But, he said it makes sense that much of the council's focus is on Old Town issues.
"Old Town is our core; people don't come here to go to Buckwalter," he said. "Without Old Town, we are just Anywhere, USA to a degree."
Sulka, who won precincts both inside and outside Old Town by wide margins Tuesday, questioned whether the divide is really an issue.
"People use that as an election issue, but I don't really see it," she said Friday.
Sulka noted that the town has provided the areas outside of Old Town with a host of infrastructure improvements such as buried power lines and sewer systems.

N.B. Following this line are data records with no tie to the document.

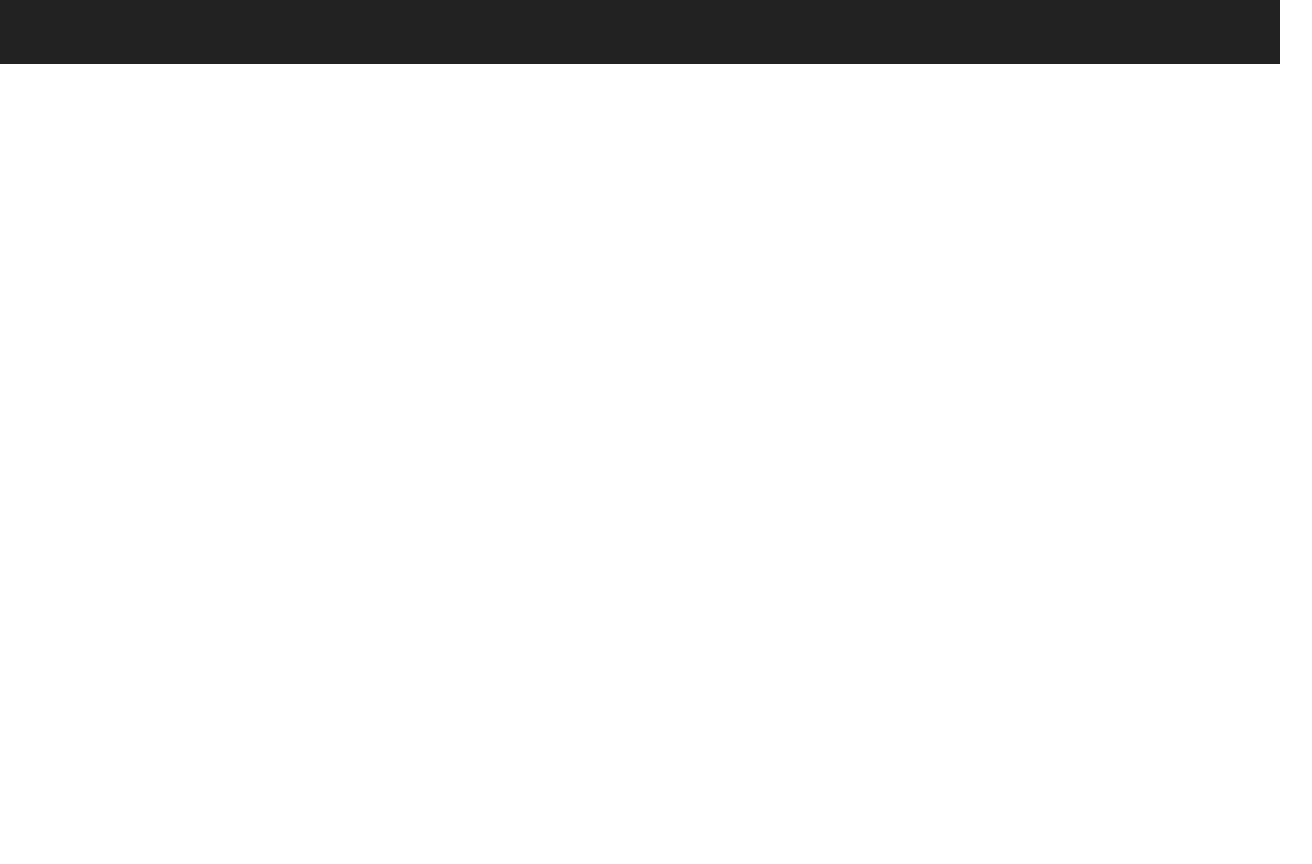
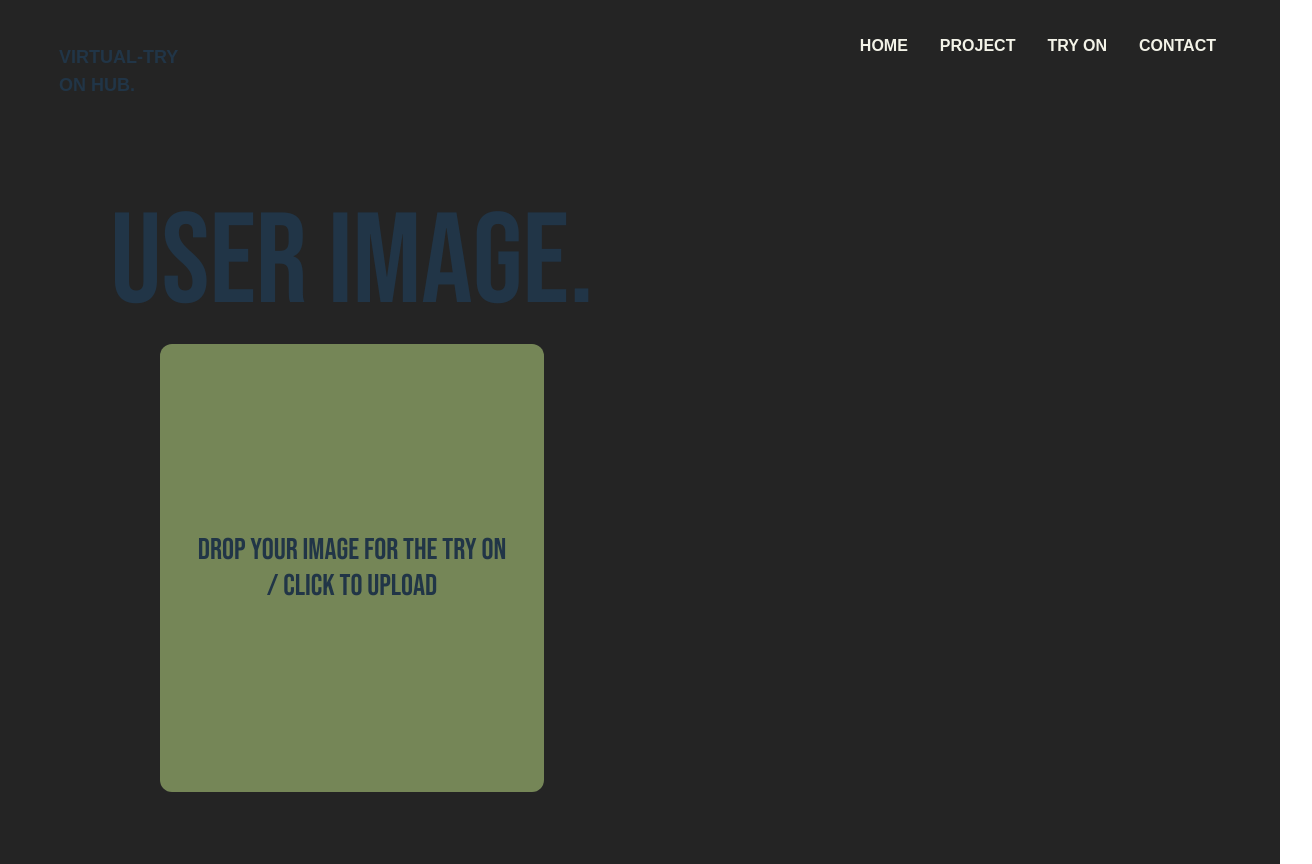
Before and after one commit to anushriiyer/vtoninterface, a React (Vite) app: page /user-image in a window 1280 px wide. Before the commit this address had no page. Shown: the whole page, 1312 px wide, since content can reach past the window. Before the commit the page ends 800 px from the top, so only its background shows below. Built offline with nearby package versions, Linux system fonts and the light colour scheme.

Commit message:
UserImage page

```diff
--- a/src/App.jsx
+++ b/src/App.jsx
@@ -6,6 +6,7 @@ import React from 'react';
 import { BrowserRouter as Router, Routes, Route } from 'react-router-dom';
 import HomePage from './HomePage';
 import TryOnPage from './TryOnPage';
+import UserImage from './UserImage';
 import './index.css'
 
 function App() {
@@ -14,6 +15,7 @@ function App() {
       <Routes>
         <Route path="/" element={<HomePage />} />
         <Route path="/try-on" element={<TryOnPage />} />
+        <Route path="/user-image" element={<UserImage/>}/>
       </Routes>
     </Router>
   );
--- a/src/TryOnPage.jsx
+++ b/src/TryOnPage.jsx
@@ -1,10 +1,18 @@
 import { useState, useEffect } from 'react';
 import { Link} from 'react-router-dom';
+import { useNavigate } from 'react-router-dom';
+import React from 'react';
 
 
 const TryOnPage = () => {
   const [showExamples, setShowExamples] = useState(false);
   const [image, setImage] = useState(null);
+
+  const navigate = useNavigate();
+
+  const GoUserImage = () => {
+    navigate('/user-image');
+  };
 
   // Detect scroll to trigger the change
   useEffect(() => {
@@ -94,6 +102,11 @@ const TryOnPage = () => {
     <div className="mt-8">
         <p className='text-xl'> Step 1/3</p>
         <div className="w-52a bg-gray-300 rounded-full h-2">
+        {image && (
+            <button className="bg-blue-500 px-4 py-2 rounded-lg w-36 h-12 mt-4 text-white" onClick={GoUserImage}>
+              Next
+            </button>
+          )}
         </div>
 </div>
 </div>
--- /dev/null
+++ b/src/UserImage.jsx
@@ -0,0 +1,59 @@
+import React, { useState } from 'react';
+import { Link } from 'react-router-dom'; // Add this if using React Router
+
+const UserImage = () => {
+    const [image, setImage] = useState(null);
+
+    const handleImageUpload = (event) => {
+      const file = event.target.files[0];
+      if (file) {
+        const imageUrl = URL.createObjectURL(file);
+        setImage(imageUrl);
+      }
+    };
+
+    return (
+      <div className='site-container'>
+        {/* Navbar */}
+        <nav className="flex justify-between items-center w-full px-8 py-4 fixed top-0 left-0 bg-transparent z-50">
+          <div className="text-lg font-semibold logo">VIRTUAL-TRY<br></br> ON HUB.</div>
+          <ul className="flex space-x-8 justify-end items-end py-6">
+            <li><Link to="/" className="hover:text-600 font-semibold">HOME</Link></li>
+            <li><a href="#project" className="hover:text-600 font-semibold">PROJECT</a></li>
+            <li><a href="#tryon" className="hover:text-600 font-semibold">TRY ON</a></li>
+            <li><a href="#contact" className="hover:text-600 font-semibold">CONTACT</a></li>
+          </ul>
+        </nav>
+
+        {/* Image Upload Section */}
+        <div className="flex flex-col w-1/2 h-10/12 mt-32 items-center justify-center overflow-hidden">
+          <h1 className="text-9xl font-bold">USER IMAGE.</h1>
+          <div
+            className="h-4/6 w-3/5 rounded-xl upload-box mt-4 flex items-center justify-center px-8 cursor-pointer bg-gray-100 bg-cover bg-center"
+            style={{ backgroundImage: image ? `url(${image})` : 'none' }}
+            onClick={() => document.getElementById('fileInput').click()}
+          >
+            {!image && (
+              <p className='text-3xl text-center'>Drop your image for the try on / Click to Upload</p>
+            )}
+            <input
+              type="file"
+              id="fileInput"
+              className="hidden"
+              accept="image/*"
+              onChange={handleImageUpload}
+            />
+          </div>
+
+          {/* Conditional "Next" Button */}
+          {image && (
+            <button className="bg-blue-500 px-4 py-2 rounded-lg w-36 h-12 mt-4 text-white">
+              Next
+            </button>
+          )}
+        </div>
+      </div>
+    );
+};
+
+export default UserImage;
--- a/src/index.css
+++ b/src/index.css
@@ -48,8 +48,7 @@ a:hover {
 }
 
 body {
-  background-color:#222222;
-  overflow: hidden;
+  background-color:#242424;
 }
 
 
```
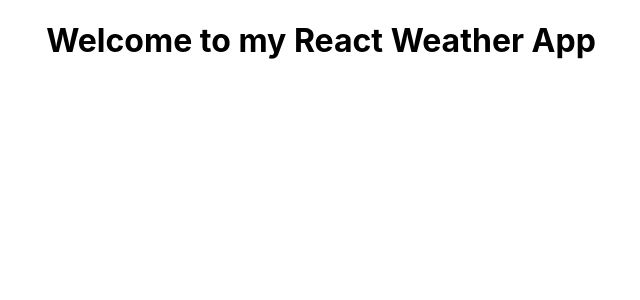
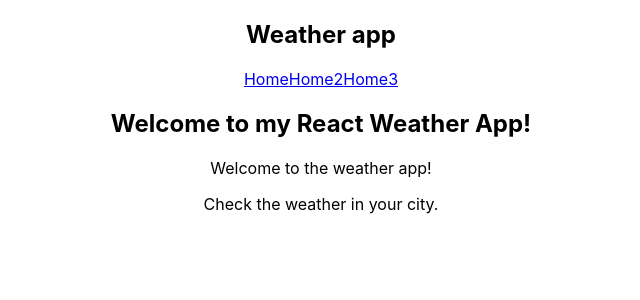
Before and after one commit to DizzyDhiren/React-weather-project, a React (Create React App) app: page / in a window 1280 px wide. Shown: the top 300 px of the page, without its empty margins (319-959 px from the left). Built offline with nearby package versions, Linux system fonts and the light colour scheme.

Commit message:
added js pages : navbar and home and linked to the root App.js

```diff
--- a/src/App.js
+++ b/src/App.js
@@ -1,17 +1,20 @@
 
 import './App.css';
+import Navbar from './Navbar';
+import Home from './Home';
 
 function App() {
   // This is the main component of the application
   // It serves as the entry point for the React app
   // and contains the main layout and structure
   // of the application.
-  const title = "Welcome to my React Weather App";
+
 
   return (
     <div className="App">
+      <Navbar />
       <div className="content">
-        <h1>{title}</h1>
+        <Home />
       </div>
     </div>
   );
--- /dev/null
+++ b/src/Home.js
@@ -0,0 +1,14 @@
+const Home = () => {
+
+    const title = "Welcome to my React Weather App!";
+    return (
+        <div className="home">
+            <h2>{title}</h2>
+            <p>Welcome to the weather app!</p>
+            <p>Check the weather in your city.</p>
+        </div>
+
+      );
+}
+
+export default Home;
--- /dev/null
+++ b/src/Navbar.js
@@ -0,0 +1,16 @@
+const Navbar = () => {
+    return (
+        <nav className="navbar">
+            <h1>Weather app</h1>
+            <div className="links">
+                <a href="/">Home</a>
+                <a href="/create">Home2</a>
+                <a href="/create">Home3</a>
+
+            </div>
+        </nav>
+
+    );
+}
+
+export default Navbar
```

"I don't think we have ignored (the area outside Old Town) at all," she said.
Wood noted that as the top-vote getter Tuesday, he received strong support townwide, not just in the historic district.
He said if elected he would strive to represent the entire town, but added called Old Town "... the glue that binds us all together."
"We need to finish the job we started years ago in the historic district" in terms of improving streetscapes and projects of that sort, he said.
The council faces some challenges implementing policy in the newer parts of Bluffton because the town's Unified Development Ordinance only applies to the area around the historic core. Many of the newer gated community outside Old Town are governed by development agreements.
"The town is somewhat limited in what it can do," Wood said.
But there are initiatives -- building new parks, adding recreational amenities and increasing public access to the May River -- that the council can push for outside of Old Town, Wood said.
He also said he would work to bolster the economy in areas like Buckwalter Place, where an ambitious plan to build a technology park died on the vine earlier this year.
"That mission has changed, no doubt," he said. "But we have to continue to work in that area."
Lutz said if town leadership included more representation from outside of the historic core, projects like the Buckwalter Place tech-hub would be more likely to succeed.
And despite past failures, he still believes the town could turn the area around Buckwalter Parkway into an economic engine, perhaps with the construction of a convention center or high-end hotel.
Lutz said, "The three (runoff candidates) all want the best for the town, I know that in my heart. But looking at the (current council) and the guys who are running with me, there is not much representation outside of Old Town."
But in order to provide that representation, Lutz will have to win a seat on the council.
To do that, he will need to make inroads with voters the Old Town community.
And he admits that will be a challenge.
"I just don't have a base in Old Town," he said.
He won less than two percent of the vote in the precinct that encompasses much of the historic district.
Bluffton municipal precincts
Huffman won nearly 30 percent. Wood won nearly 35 percent.
The runoff is Nov. 17.
Any registered voter within town limits can vote, regardless of whether he or she voted in the general election.
To find out if you are eligible to vote in the runoff, visit the town's website at www.townofbluffton.sc.gov and click the link that says "Do I live in the town of Bluffton?"
More election results visualized
Follow reporter Lucas High on Twitter at twitter.com/IPBG_Lucas.